This article considers the conditions, possibilities, and challenges of creating what is referred to here as a ‘reflective space’ within a higher education course for principals. It is informed by the findings of a qualitative research inquiry conducted in the interests of enhancing the principals’ learning and professional praxis and the university educators’ pedagogical praxis, within a Swedish course for school and preschool principals. Analysis of the findings highlighted two significant patterns. The first relates to the transformative benefits of creating a ‘reflective space’ for the principals attending the course. The second is more ambiguous and reflects their relation to and engagement with scientifically constructed knowledge. Based on these findings, the article offers considerations relevant for creating ‘reflective spaces’ as a means to enhance the quality of learning in higher education. Additionally, some guiding pedagogical implications are included in the final remarks.
The case of a Swedish course for professional principals
Walking on the edge: Educational praxis in higher education
Lill Langelotz, Kathleen Mahon, and Giulia Messina Dahlberg
This special issue is a collection of articles that emerged from a series of symposia on praxis in higher education, aimed at critically exploring challenges and possibilities for educational praxis, including its role in the contemporary university. The collection highlights the need for asking critical and uncomfortable questions about what is and what could be in higher education. It calls for more focused attention on the consequences of what we do as teachers and university communities, both intentionally and inadvertently, so that higher education can be more socially just and responsive to student and societal needs amidst contemporary challenges. In explicating the concept of ‘educational praxis’, the editorial introduces the metaphor of ‘walking on the edge’ to illustrate the concept’s ‘uncomfortable dimension’ in terms of academics’ responsibility to engage critically with challenging issues in endeavours to address educational concerns.
Sangeeta Bagga-Gupta, Giulia Messina Dahlberg, and Sylvi Vigmo
This article focuses on the Swedish context of upper and post-upper secondary education provided in two sectors, universities and the Swedish Folk High School. The article is centred on the analysis of the support services offered by fifty-five university and Swedish Folk High School institutional websites to individuals and groups designated as being ‘peripheral’. Taking as a point of departure a ‘practiced policies’ theoretical position, the study focuses on the ‘situated nature’ of institutional policies, that is, how policies become operationalised in local institutional contexts. Of interest is the nature of expectations placed on participants in the provision of support, and the ways in which different target groups are conceptualised and categorised.

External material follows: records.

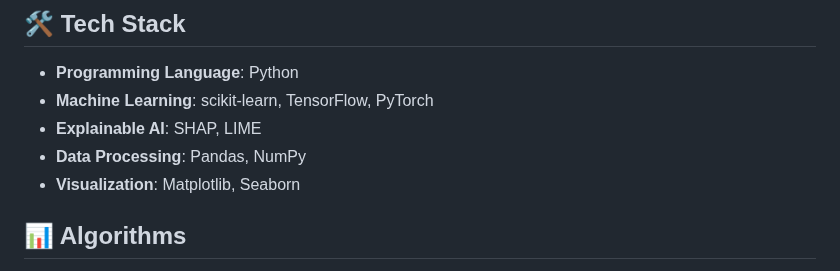
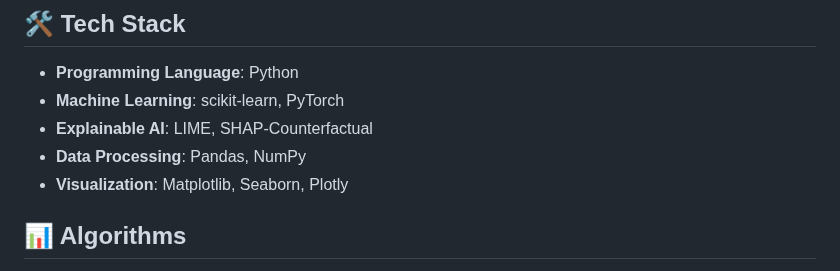
Before and after one commit to ARNoor/Employee-Attrition-in-Healthcare, a Markdown page: README.md, the part around the change. Drawn GitHub-style.

```diff
--- a/README.md
+++ b/README.md
@@ -60,10 +60,10 @@ The dataset used for this project is publicly available and can be accessed [her
 ## 🛠 Tech Stack
 
 - **Programming Language**: Python
-- **Machine Learning**: scikit-learn, TensorFlow, PyTorch
-- **Explainable AI**: SHAP, LIME
+- **Machine Learning**: scikit-learn, PyTorch
+- **Explainable AI**: LIME, SHAP-Counterfactual
 - **Data Processing**: Pandas, NumPy
-- **Visualization**: Matplotlib, Seaborn
+- **Visualization**: Matplotlib, Seaborn, Plotly
 
 ## 📊 Algorithms
 
```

The findings of this national scale mapping, that build on two ongoing projects concerning equity and social justice, are discussed in terms of fundamental dimensions of democracy that shape students’ opportunities to access upper and post-upper secondary education.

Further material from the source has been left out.